DocWallet is a lockbox for your Mac that allows you to store any kind of file with full encryption, without having to worry about disk partitions. There are a number of ways to protect the data on your Mac, and DocWallet tries to set itself apart from the competition with drag-and-drop simplicity. How does it fare in everyday usage?
You are greeted by a brief tutorial when you first launch the app and asked to create a password. A small gauge helps visualize its strength. DocWallet politely reminds you that if you forget this password, there will be no way to recover it. The lack of a recovery feature can be problematic for the forgetful, but as we have learned from high-profile hacks of online accounts, the password recovery feature is often the weakest link in the security chain.
Let’s get one thing out of the way: DocWallet is not pretty. The black and gold theme feels like it was stripped from the cheesy decor of a Vegas casino in the 80’s. The dark background makes some of the grey text hard to see, and overall, it’s just not a pleasure having the window open.
Visual unpleasantness aside, the layout is intuitive, relying on a single window without any distinct columns to organize your navigation. Across the top of the window are buttons to sync your database and import new files, as well as access to the settings panel and a quick-lock button. Below these controls are buttons to create a new folder, as well as view-options to change from a list to a grid view.
The main listing of your files are shown with some basic, sortable categories, including name, modified date, size, and a colored dot indicating whether or not it has been synced. At the top level, you can place either files or folders, and to demonstrate this, you are given a few empty folders and a welcome document when you first launch DocWallet. You also get some basic shortcuts, including a quick jump back to the parent folder and a quick-lock.
While the import button brings up a simple Finder window to help locate files you may want to add, the app allows simple drag-and-drop functionality from anywhere on your system. I found that dropping files and folders worked seamlessly. DocWallet accepts many common file types, but there are limitations to what it will take. I was able to drop most common text and photo formats, PDFs, and all the standard Microsoft Office formats. However, I wasn’t able to drop Photoshop files (or any Creative Suite files, for that matter).
Perhaps the most appealing feature that DocWallet has to offer is a cloud syncing solution. The developers have created versions of DocWallet for iPhone, iPad, and even Windows, which certainly removes most of the potential obstacles to accessing your files on the go. Unfortunately, syncing isn’t offered as part of the free download, and will cost you $11 per year for syncing between three devices, and $22 per year for syncing between unlimited devices.
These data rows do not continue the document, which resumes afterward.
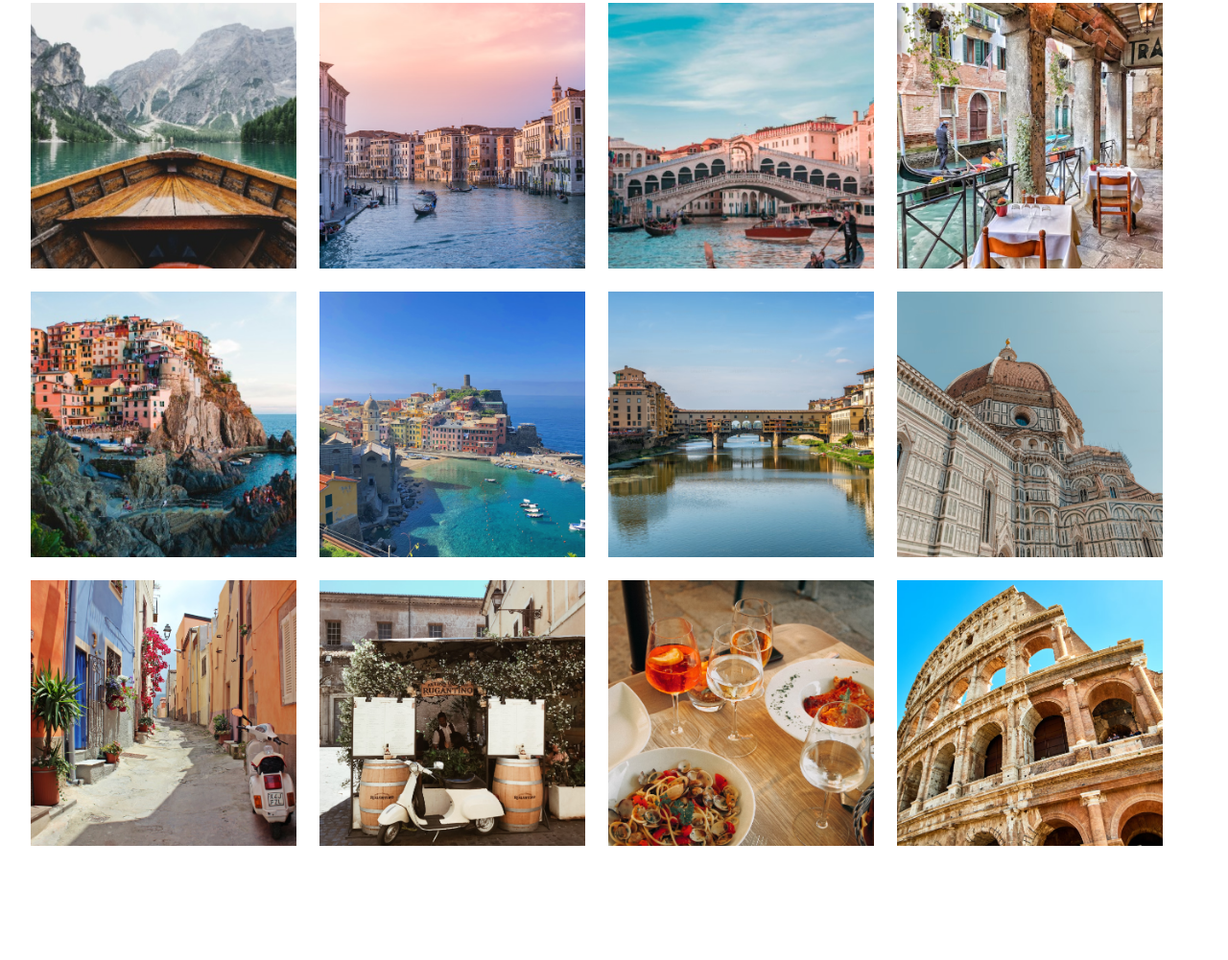
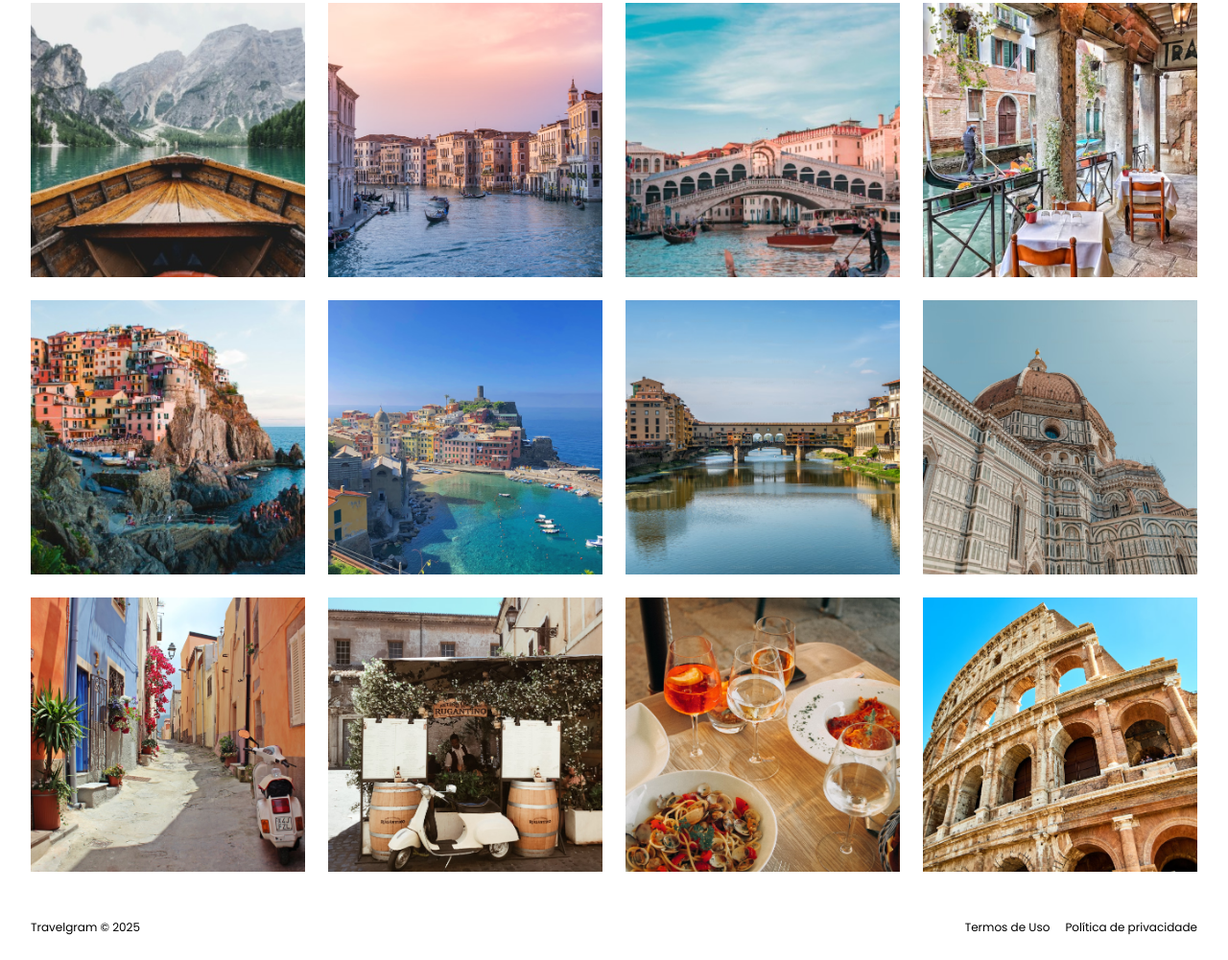
Before and after one commit to viniciogomesr/projeto-travelgram, a plain HTML site: page index.html in a window 1280 px wide. Shown: the part 341-1342 px from the top of the page at 96% size. Before the commit the page ends 1247 px from the top, so only its background shows below. Drawn offline with Linux system fonts and the light colour scheme.

Commit message:
footer done

```diff
--- /dev/null
+++ b/css/footer.css
@@ -0,0 +1,10 @@
+footer {
+    display: flex;
+    gap: 16px;
+    padding: 24px 0;
+    font: var(--text-sm);
+}
+
+footer span:nth-child(1) {
+    margin-right: auto;
+}
--- a/css/galery.css
+++ b/css/galery.css
@@ -6,7 +6,7 @@
 }
 
 .galery img {
-    max-width: 277px;
-    height: 277px;
+    max-width: 286px;
+    height: 286px;
     object-fit: cover;
 }
--- a/css/index.css
+++ b/css/index.css
@@ -4,3 +4,4 @@
 @import url(nav.css);
 @import url(main.css);
 @import url(galery.css);
+@import url(footer.css);
--- a/index.html
+++ b/index.html
@@ -71,6 +71,14 @@
         </div>
     </div>
 
+
+    <div class="container">
+        <footer>
+            <span>Travelgram &copy; 2025</span>
+            <span>Termos de Uso</span>
+            <span>Política de privacidade</span>
+        </footer>
+    </div>
 </body>
 
 </html>
```
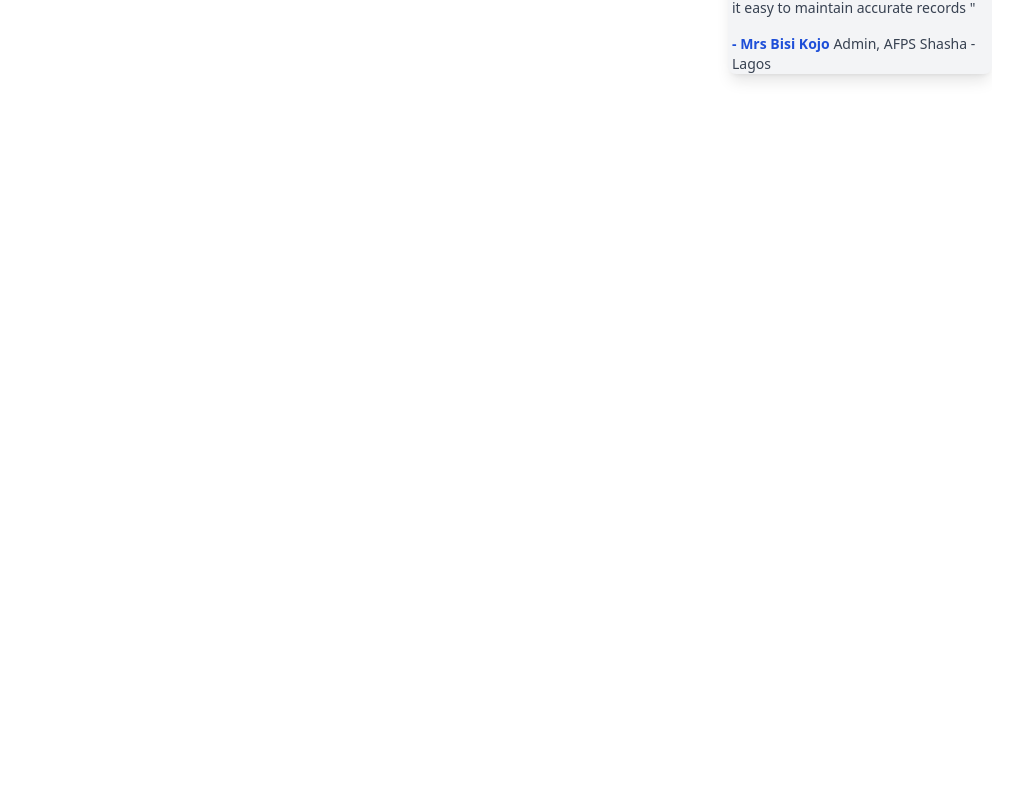
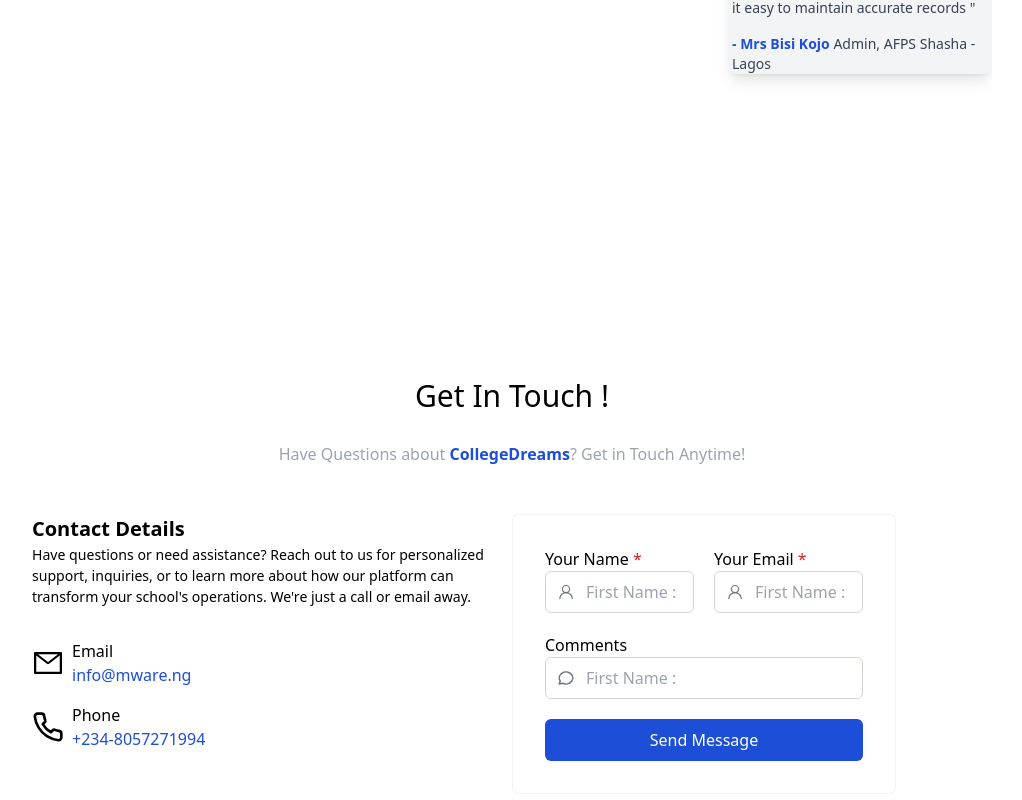
Before and after one commit to Ikujebi/mWare.CollegeDreams, a React (Vite) app: page / in a window 1280 px wide. Shown: the part 2370-3170 px from the top of the page, without its empty margins (128-1150 px from the left). Before the commit the page ends 2508 px from the top, so only its background shows below. Built offline with nearby package versions, Linux system fonts and the light colour scheme; a web font is replaced by a local one.

Commit message:
contact us

```diff
--- a/src/page/Home/Contact.tsx
+++ b/src/page/Home/Contact.tsx
@@ -1,4 +1,11 @@
 import { FC } from 'react';
+import { AiOutlineMail } from "react-icons/ai";
+import { FiPhone } from "react-icons/fi";
+import { GoPerson } from "react-icons/go";
+import { TbMessageCircle } from "react-icons/tb";
+
+
+import { Link } from 'react-router-dom';
 
 
 
@@ -7,13 +14,14 @@ import { FC } from 'react';
 
 
 
-const Testimonials: FC = () => {
+
+const Contact: FC = () => {
 
 
 
 
   return (
-    <div className='flex justify-center w-full '>
+    <div className='flex justify-center w-full pb-[5rem]'>
     <div className='   mt-[15rem] w-[60rem] 2xl:w-[80rem]'>
     <header className='flex flex-col justify-center items-center'>
         <h1 className='text-3xl'>Get In Touch !</h1>
@@ -21,8 +29,81 @@ const Testimonials: FC = () => {
         </header>
 
         <main className='mt-[3rem] flex'>
-        <section></section>
-        <section></section>
+        <section className='w-[50%]'>
+          <h1 className='text-[1.25rem] font-semibold'>Contact Details
+          </h1>
+
+          <p className='text-[.88rem]'>
+          Have questions or need assistance? Reach out to us for personalized support, inquiries, or to learn more about how our platform can transform your school's operations. We're just a call or email away.
+
+
+          </p>
+          <div className='flex gap-2 mt-[2rem]'>
+            <div className=' flex justify-center items-center '>
+            <AiOutlineMail className='text-[2rem] font-thin	'/>
+            </div>
+
+          <div>
+            <p>Email</p>
+            <Link to={"mailto:info@mware.ng"} className='text-customBlue'>info@mware.ng</Link >
+          </div>
+          </div>
+          <div className='flex gap-2 mt-4'>
+            <div className=' flex justify-center items-center '>
+            <FiPhone className='text-[2rem] font-thin	'/>
+            </div>
+
+          <div>
+            <p>Phone</p>
+            <Link  to={"tel:+234-8057271994"} className='text-customBlue'>+234-8057271994</Link >
+          </div>
+          </div>
+        </section>
+        <section className='w-[40%] flex justify-center'>
+          <div className='flex flex-col gap-5 p-[2rem] rounded-md border border-gray-100'>
+<div className='flex gap-5  '>
+<div>
+  <label htmlFor="">Your Name <span className=' text-red-600'>*</span>
+  </label>
+  <div className="relative flex items-center">
+  <GoPerson  className="absolute left-3 text-gray-500 text-lg"/>
+
+  <input type="text"
+   placeholder='First Name :'
+   className="pl-10 pr-4 py-2 border-[1px] border-gray-300 focus:border-CustomBlue rounded-md w-full focus:outline-none focus:ring-1 focus:ring-blue-700"
+   />
+  </div>
+</div>
+<div>
+  <label htmlFor="">Your Email <span className=' text-red-600'>*</span>
+  </label>
+  <div className="relative flex items-center">
+  <GoPerson  className="absolute left-3 text-gray-500 text-lg"/>
+
+  <input type="text"
+   placeholder='First Name :'
+   className="pl-10 pr-4 py-2 border-[1px] border-gray-300 focus:border-CustomBlue rounded-md w-full focus:outline-none focus:ring-1 focus:ring-blue-700"
+   />
+  </div>
+</div>
+</div>
+<div>
+  <p>Comments</p>
+  <div className="relative flex items-center">
+  <TbMessageCircle  className="absolute left-3 text-gray-500 text-lg"/>
+
+  <input type="text"
+   placeholder='First Name :'
+   className="pl-10 pr-4 py-2 border-[1px] border-gray-300 focus:border-CustomBlue rounded-md w-full focus:outline-none focus:ring-1 focus:ring-blue-700"
+   />
+  </div>
+
+</div>
+<div>
+<button className='flex justify-center rounded-md items-center h-[2.6rem] w-full text-white bg-[#1D4ED8] hover:bg-blue-800'>Send Message </button>
+</div>
+</div>
+        </section>
         </main>
         <footer></footer>
     </div>
@@ -30,4 +111,4 @@ const Testimonials: FC = () => {
   )
 }
 
-export default Testimonials
+export default Contact
--- a/src/page/Home/Home.tsx
+++ b/src/page/Home/Home.tsx
@@ -4,6 +4,7 @@ import laptop from "../../assets/images/laptopdashboard.png";
 import Clients from "./Clients";
 import About from './About'
 import Testimonials from './Testimonials';
+import Contact from './Contact';
 const Home: FC = () => {
   const [isScrolled, setIsScrolled] = useState<boolean>(false);
 
@@ -61,6 +62,9 @@ const Home: FC = () => {
       <section className=' '>
         <Testimonials />
       </section>
+      <section className=' '>
+        <Contact />
+      </section>
     </div>
   );
 }
```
If you decide to purchase syncing, the app allows you to export your settings so that DocWallet will behave the same way on all of your devices. A much more elegant solution would just be to sync the settings automatically, or at least give you the option to do so rather than deal with exporting and importing the file. I found the syncing to work quickly, and you can choose to either have the app sync on startup or to force the sync manually.
Ultimately, I think there is a market for apps like this, but potential users should evaluate what their needs are before jumping in. DocWallet is built to serve as a self-contained secure file system, and in designing the app, the developers tried to recreate the wheel. A simple, Finder-like interface would have sufficed, but the clunky structure makes navigation overly-complicated. Syncing is a nice additional feature, but the yearly subscription cost isn’t competitive with what similar services charge.
If encrypting files is a more robust way to keep others from seeing private files, you may want to consider apps like MacHider, which simply hide the files from anyone using your computer. If you just need to sync files, Dropbox and similar cloud services are free, they accept all file types, and offer integration with Finder. Of course, DocWallet’s selling point is the encryption function that prevents others from accessing your data locally, and for that purpose, DocWallet does its job. The basic app without syncing is free, and if you just need a locker, it’s worth trying out.